Below are the records. Retype, exactly, the lines from the first through the line with "Also changed, not shown: parts of 8", and leave out the pictures.
Start of GIVEN INFORMATION
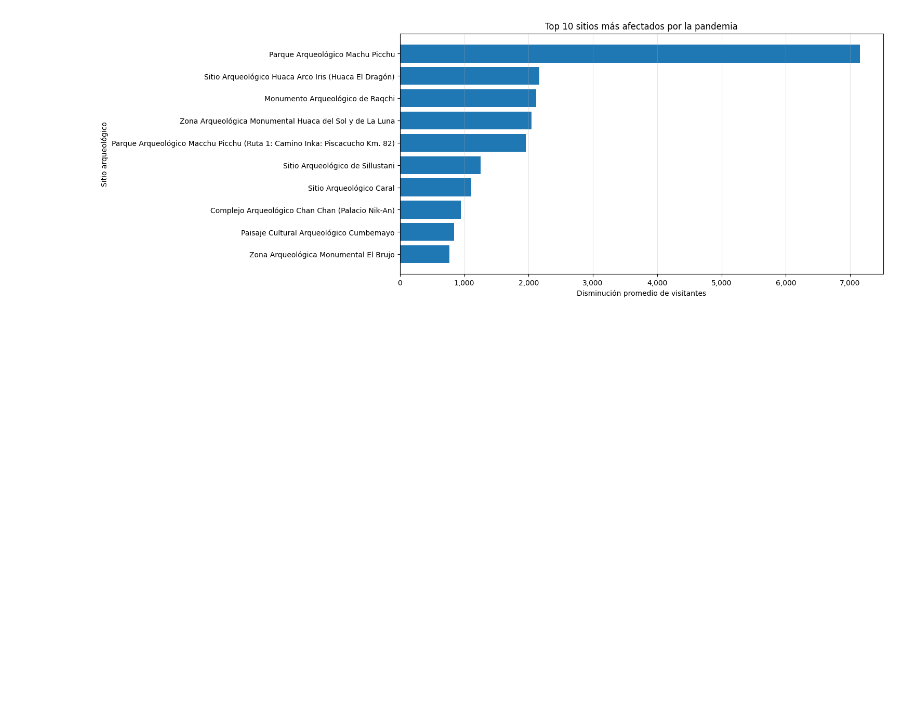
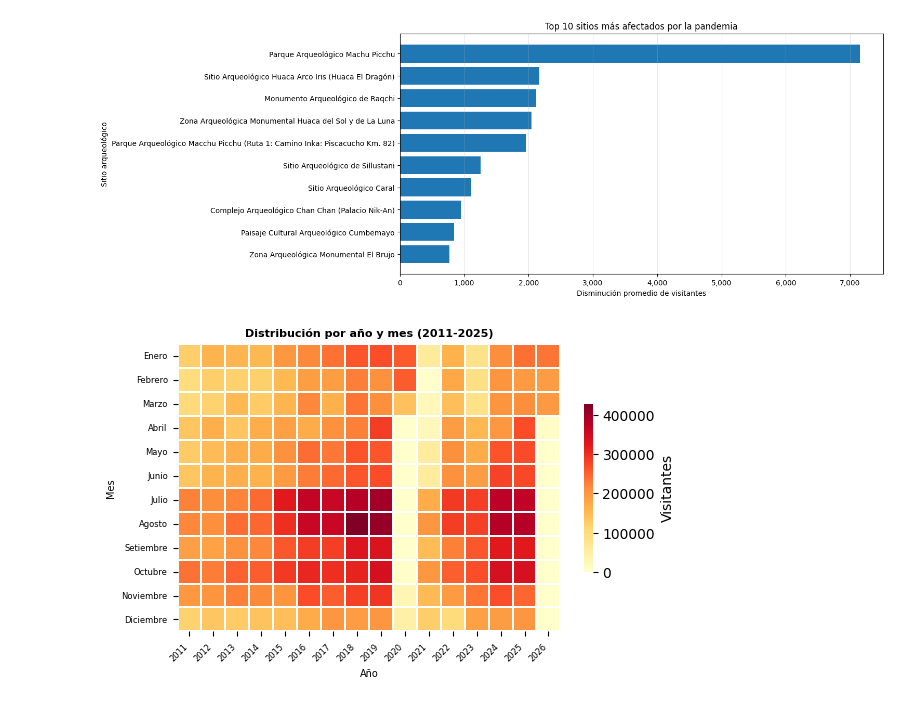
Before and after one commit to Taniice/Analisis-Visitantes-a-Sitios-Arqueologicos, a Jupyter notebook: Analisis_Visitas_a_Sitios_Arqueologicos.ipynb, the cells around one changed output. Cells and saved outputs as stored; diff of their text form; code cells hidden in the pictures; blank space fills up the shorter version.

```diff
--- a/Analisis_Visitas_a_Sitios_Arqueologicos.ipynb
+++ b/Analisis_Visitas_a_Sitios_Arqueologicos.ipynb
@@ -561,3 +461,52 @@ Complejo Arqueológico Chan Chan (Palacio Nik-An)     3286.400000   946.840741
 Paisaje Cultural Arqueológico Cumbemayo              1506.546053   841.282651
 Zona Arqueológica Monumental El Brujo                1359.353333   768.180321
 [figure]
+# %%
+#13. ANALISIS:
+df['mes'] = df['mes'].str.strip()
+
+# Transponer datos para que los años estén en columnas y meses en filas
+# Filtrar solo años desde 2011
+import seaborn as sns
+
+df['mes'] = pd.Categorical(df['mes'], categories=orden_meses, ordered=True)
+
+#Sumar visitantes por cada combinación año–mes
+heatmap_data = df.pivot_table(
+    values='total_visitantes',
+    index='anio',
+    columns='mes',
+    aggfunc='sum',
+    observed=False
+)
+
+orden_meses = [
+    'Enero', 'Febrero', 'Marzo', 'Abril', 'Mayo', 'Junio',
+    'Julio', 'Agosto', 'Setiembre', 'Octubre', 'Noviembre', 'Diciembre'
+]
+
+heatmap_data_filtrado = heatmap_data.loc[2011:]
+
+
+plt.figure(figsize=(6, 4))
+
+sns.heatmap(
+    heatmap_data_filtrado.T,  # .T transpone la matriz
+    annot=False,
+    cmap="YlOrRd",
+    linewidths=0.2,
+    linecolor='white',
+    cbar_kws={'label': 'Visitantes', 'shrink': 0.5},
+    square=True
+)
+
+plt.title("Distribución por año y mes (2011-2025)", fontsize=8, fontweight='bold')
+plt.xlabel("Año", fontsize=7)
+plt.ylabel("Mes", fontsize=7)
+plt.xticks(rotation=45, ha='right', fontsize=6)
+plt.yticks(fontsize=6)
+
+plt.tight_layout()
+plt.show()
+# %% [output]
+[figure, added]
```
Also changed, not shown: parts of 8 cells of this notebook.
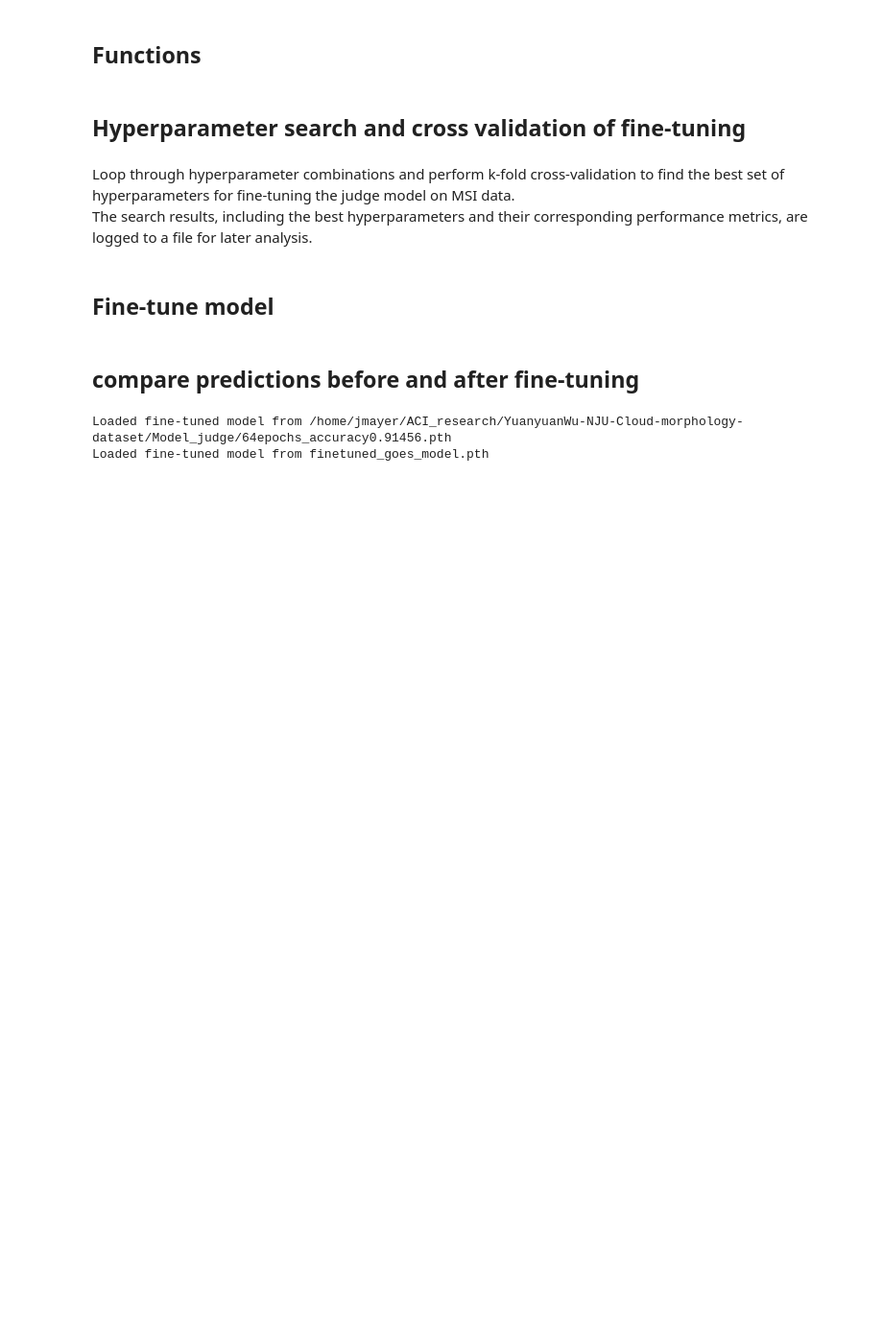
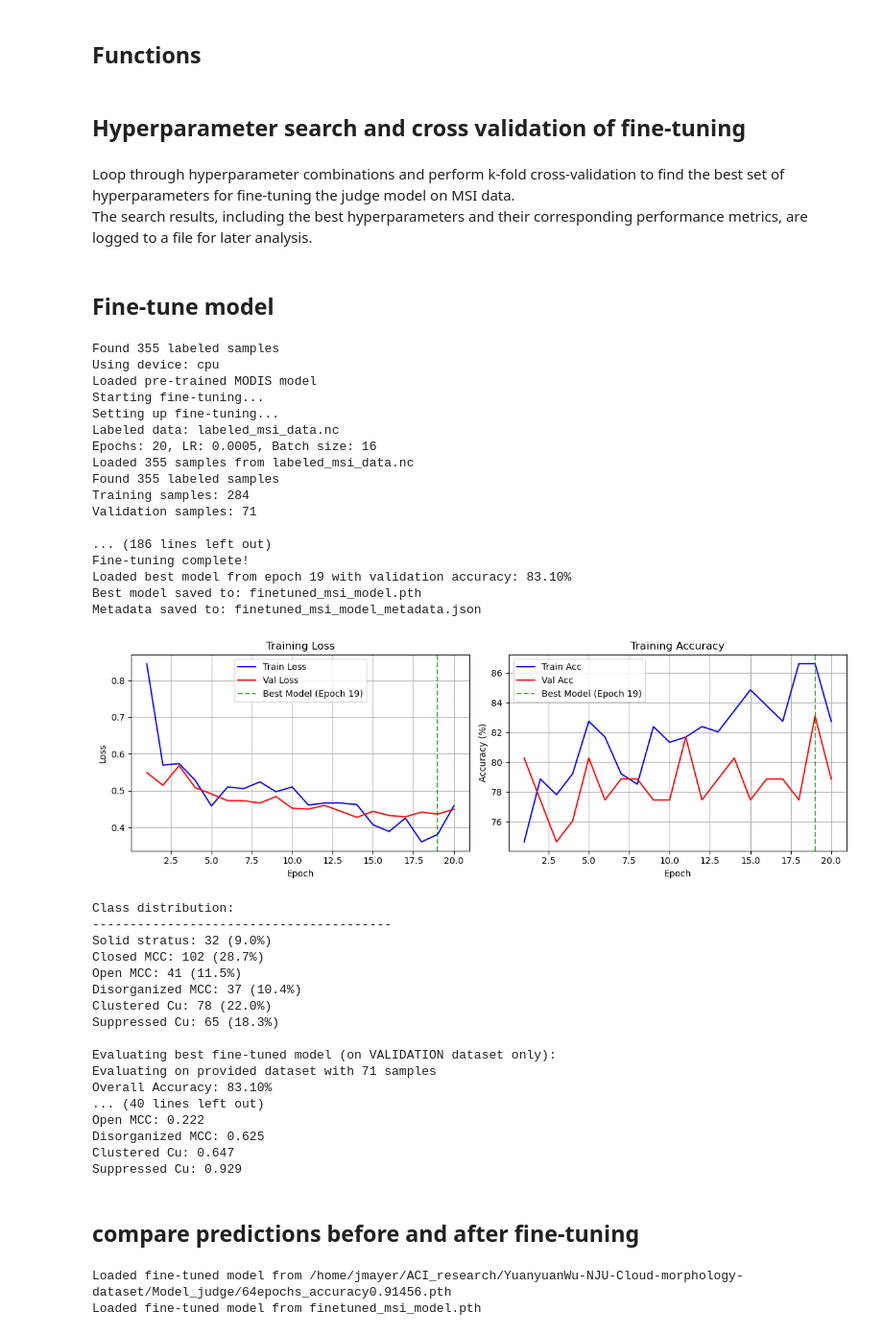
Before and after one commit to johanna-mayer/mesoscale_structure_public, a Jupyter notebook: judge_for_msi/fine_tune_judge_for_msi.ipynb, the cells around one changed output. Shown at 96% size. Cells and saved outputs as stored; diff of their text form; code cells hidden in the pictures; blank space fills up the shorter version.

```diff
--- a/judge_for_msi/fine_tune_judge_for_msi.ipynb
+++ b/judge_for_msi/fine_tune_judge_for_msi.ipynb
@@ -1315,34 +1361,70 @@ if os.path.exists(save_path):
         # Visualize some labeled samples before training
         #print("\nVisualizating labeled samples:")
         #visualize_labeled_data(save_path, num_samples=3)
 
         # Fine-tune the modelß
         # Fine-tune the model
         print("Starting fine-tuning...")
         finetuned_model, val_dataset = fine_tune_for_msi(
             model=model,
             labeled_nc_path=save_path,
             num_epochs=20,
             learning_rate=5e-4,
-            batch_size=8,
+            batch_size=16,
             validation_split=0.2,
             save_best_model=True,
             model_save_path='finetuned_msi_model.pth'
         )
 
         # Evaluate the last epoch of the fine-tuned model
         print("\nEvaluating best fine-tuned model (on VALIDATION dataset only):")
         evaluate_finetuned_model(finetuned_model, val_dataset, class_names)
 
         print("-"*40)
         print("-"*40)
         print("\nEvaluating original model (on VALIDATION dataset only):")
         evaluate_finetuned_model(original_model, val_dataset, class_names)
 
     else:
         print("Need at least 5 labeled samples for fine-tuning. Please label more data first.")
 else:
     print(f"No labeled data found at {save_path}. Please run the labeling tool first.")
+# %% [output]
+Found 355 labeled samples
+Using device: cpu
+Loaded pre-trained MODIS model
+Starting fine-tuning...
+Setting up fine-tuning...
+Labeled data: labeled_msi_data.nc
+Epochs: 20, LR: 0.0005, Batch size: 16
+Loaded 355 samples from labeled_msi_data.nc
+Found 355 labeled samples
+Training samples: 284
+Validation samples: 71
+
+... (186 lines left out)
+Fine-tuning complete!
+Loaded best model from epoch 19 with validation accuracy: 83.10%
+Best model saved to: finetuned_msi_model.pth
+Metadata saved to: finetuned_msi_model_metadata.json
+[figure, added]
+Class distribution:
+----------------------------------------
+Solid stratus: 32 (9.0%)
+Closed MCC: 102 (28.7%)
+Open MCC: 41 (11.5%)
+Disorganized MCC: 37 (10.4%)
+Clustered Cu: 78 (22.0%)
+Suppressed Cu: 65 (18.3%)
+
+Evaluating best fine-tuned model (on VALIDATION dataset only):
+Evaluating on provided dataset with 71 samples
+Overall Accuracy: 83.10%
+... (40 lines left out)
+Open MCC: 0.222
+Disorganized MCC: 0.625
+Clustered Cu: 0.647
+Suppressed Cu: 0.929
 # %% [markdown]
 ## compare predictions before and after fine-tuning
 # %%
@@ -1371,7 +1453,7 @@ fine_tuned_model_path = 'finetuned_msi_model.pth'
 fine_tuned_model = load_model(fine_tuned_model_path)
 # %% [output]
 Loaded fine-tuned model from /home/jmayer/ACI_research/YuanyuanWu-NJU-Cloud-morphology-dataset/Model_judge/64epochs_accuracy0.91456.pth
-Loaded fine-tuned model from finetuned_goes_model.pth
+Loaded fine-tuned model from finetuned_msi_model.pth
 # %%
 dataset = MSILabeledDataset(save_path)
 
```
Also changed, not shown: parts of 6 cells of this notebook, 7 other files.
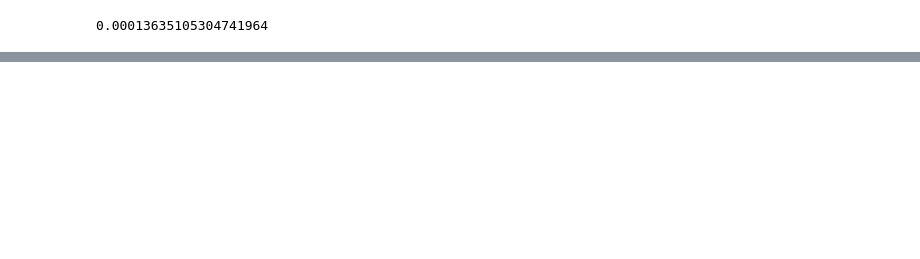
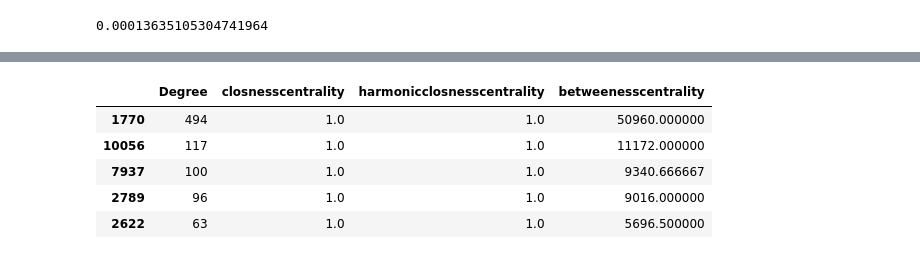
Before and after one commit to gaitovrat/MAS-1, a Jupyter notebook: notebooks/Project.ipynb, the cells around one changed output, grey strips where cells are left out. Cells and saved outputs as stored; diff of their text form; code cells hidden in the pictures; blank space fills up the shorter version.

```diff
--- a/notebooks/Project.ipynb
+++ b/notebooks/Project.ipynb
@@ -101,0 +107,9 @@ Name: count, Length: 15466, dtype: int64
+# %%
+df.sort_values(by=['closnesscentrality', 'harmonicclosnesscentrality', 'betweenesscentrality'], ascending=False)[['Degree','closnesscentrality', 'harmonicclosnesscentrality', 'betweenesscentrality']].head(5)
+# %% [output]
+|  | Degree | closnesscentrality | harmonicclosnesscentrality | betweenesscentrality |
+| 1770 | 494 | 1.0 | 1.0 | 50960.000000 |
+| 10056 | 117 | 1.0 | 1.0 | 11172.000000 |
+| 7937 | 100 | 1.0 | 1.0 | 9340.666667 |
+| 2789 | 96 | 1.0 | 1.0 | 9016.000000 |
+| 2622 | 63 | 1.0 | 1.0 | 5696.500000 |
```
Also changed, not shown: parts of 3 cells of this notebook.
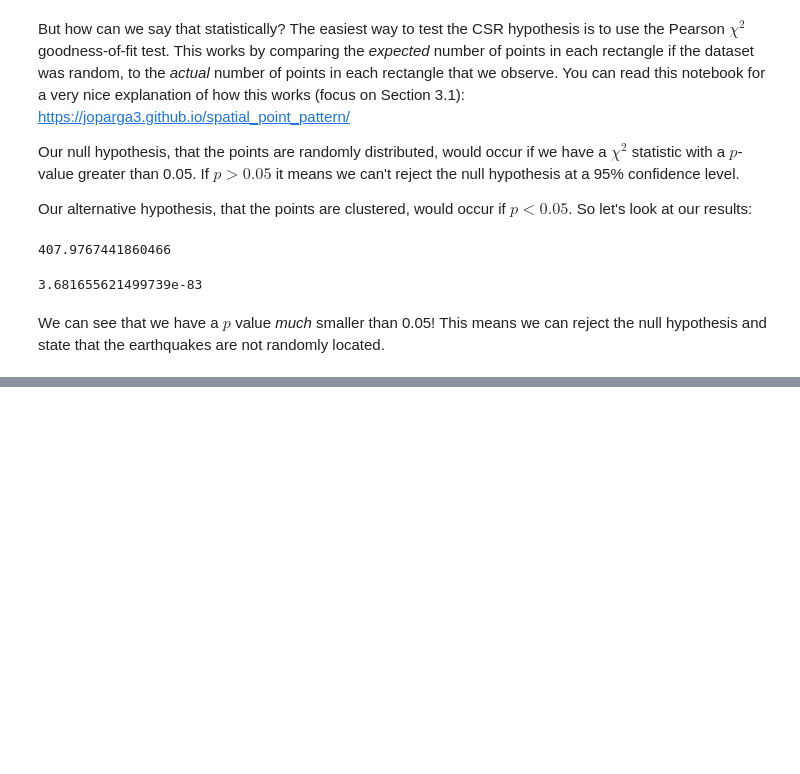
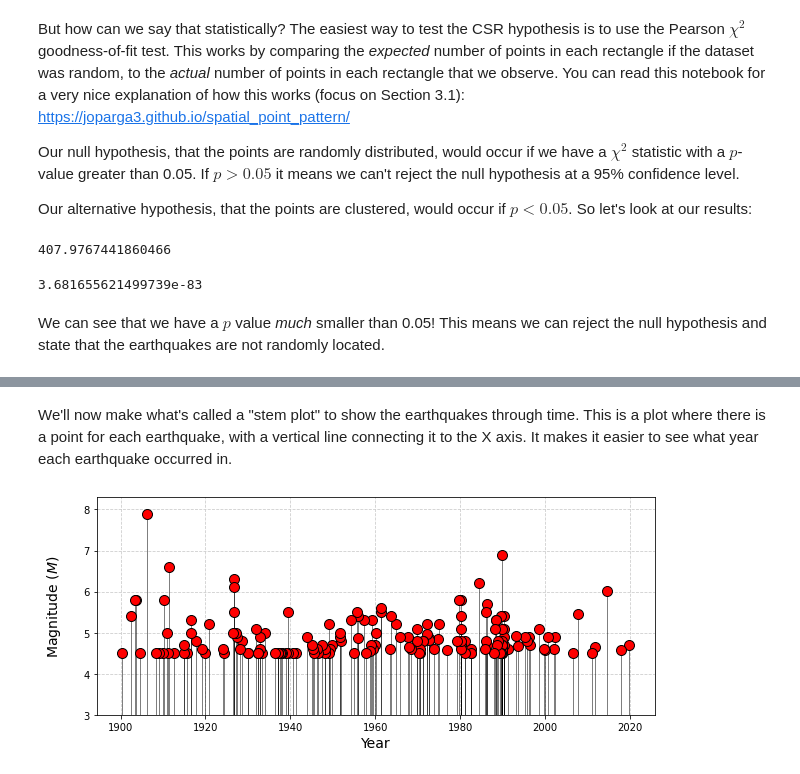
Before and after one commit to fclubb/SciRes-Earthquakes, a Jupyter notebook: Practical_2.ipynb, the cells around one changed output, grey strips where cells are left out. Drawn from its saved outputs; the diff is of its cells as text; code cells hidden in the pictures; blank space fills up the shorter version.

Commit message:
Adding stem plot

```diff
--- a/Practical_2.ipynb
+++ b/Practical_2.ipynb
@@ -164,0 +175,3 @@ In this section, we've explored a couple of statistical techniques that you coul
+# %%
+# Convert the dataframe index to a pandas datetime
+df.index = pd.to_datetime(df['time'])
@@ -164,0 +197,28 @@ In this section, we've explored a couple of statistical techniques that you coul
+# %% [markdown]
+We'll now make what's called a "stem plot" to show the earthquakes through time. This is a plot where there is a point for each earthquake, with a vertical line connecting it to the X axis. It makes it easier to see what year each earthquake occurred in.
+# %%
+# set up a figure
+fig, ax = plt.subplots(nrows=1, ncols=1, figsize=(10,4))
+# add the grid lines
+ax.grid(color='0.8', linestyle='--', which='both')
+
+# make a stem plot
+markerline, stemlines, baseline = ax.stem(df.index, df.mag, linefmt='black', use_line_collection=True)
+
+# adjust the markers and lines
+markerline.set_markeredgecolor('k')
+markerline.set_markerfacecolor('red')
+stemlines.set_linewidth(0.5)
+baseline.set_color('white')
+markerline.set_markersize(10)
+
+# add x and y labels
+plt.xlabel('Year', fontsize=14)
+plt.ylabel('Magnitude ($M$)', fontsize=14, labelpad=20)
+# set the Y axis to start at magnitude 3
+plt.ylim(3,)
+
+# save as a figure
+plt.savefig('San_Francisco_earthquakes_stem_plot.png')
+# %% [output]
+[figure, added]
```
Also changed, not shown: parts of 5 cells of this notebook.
End of GIVEN INFORMATION
**ANSWER TO THIS EXERCISE**
Before and after one commit to Taniice/Analisis-Visitantes-a-Sitios-Arqueologicos, a Jupyter notebook: Analisis_Visitas_a_Sitios_Arqueologicos.ipynb, the cells around one changed output. Cells and saved outputs as stored; diff of their text form; code cells hidden in the pictures; blank space fills up the shorter version.

```diff
--- a/Analisis_Visitas_a_Sitios_Arqueologicos.ipynb
+++ b/Analisis_Visitas_a_Sitios_Arqueologicos.ipynb
@@ -561,3 +461,52 @@ Complejo Arqueológico Chan Chan (Palacio Nik-An)     3286.400000   946.840741
 Paisaje Cultural Arqueológico Cumbemayo              1506.546053   841.282651
 Zona Arqueológica Monumental El Brujo                1359.353333   768.180321
 [figure]
+# %%
+#13. ANALISIS:
+df['mes'] = df['mes'].str.strip()
+
+# Transponer datos para que los años estén en columnas y meses en filas
+# Filtrar solo años desde 2011
+import seaborn as sns
+
+df['mes'] = pd.Categorical(df['mes'], categories=orden_meses, ordered=True)
+
+#Sumar visitantes por cada combinación año–mes
+heatmap_data = df.pivot_table(
+    values='total_visitantes',
+    index='anio',
+    columns='mes',
+    aggfunc='sum',
+    observed=False
+)
+
+orden_meses = [
+    'Enero', 'Febrero', 'Marzo', 'Abril', 'Mayo', 'Junio',
+    'Julio', 'Agosto', 'Setiembre', 'Octubre', 'Noviembre', 'Diciembre'
+]
+
+heatmap_data_filtrado = heatmap_data.loc[2011:]
+
+
+plt.figure(figsize=(6, 4))
+
+sns.heatmap(
+    heatmap_data_filtrado.T,  # .T transpone la matriz
+    annot=False,
+    cmap="YlOrRd",
+    linewidths=0.2,
+    linecolor='white',
+    cbar_kws={'label': 'Visitantes', 'shrink': 0.5},
+    square=True
+)
+
+plt.title("Distribución por año y mes (2011-2025)", fontsize=8, fontweight='bold')
+plt.xlabel("Año", fontsize=7)
+plt.ylabel("Mes", fontsize=7)
+plt.xticks(rotation=45, ha='right', fontsize=6)
+plt.yticks(fontsize=6)
+
+plt.tight_layout()
+plt.show()
+# %% [output]
+[figure, added]
```
Also changed, not shown: parts of 8 cells of this notebook.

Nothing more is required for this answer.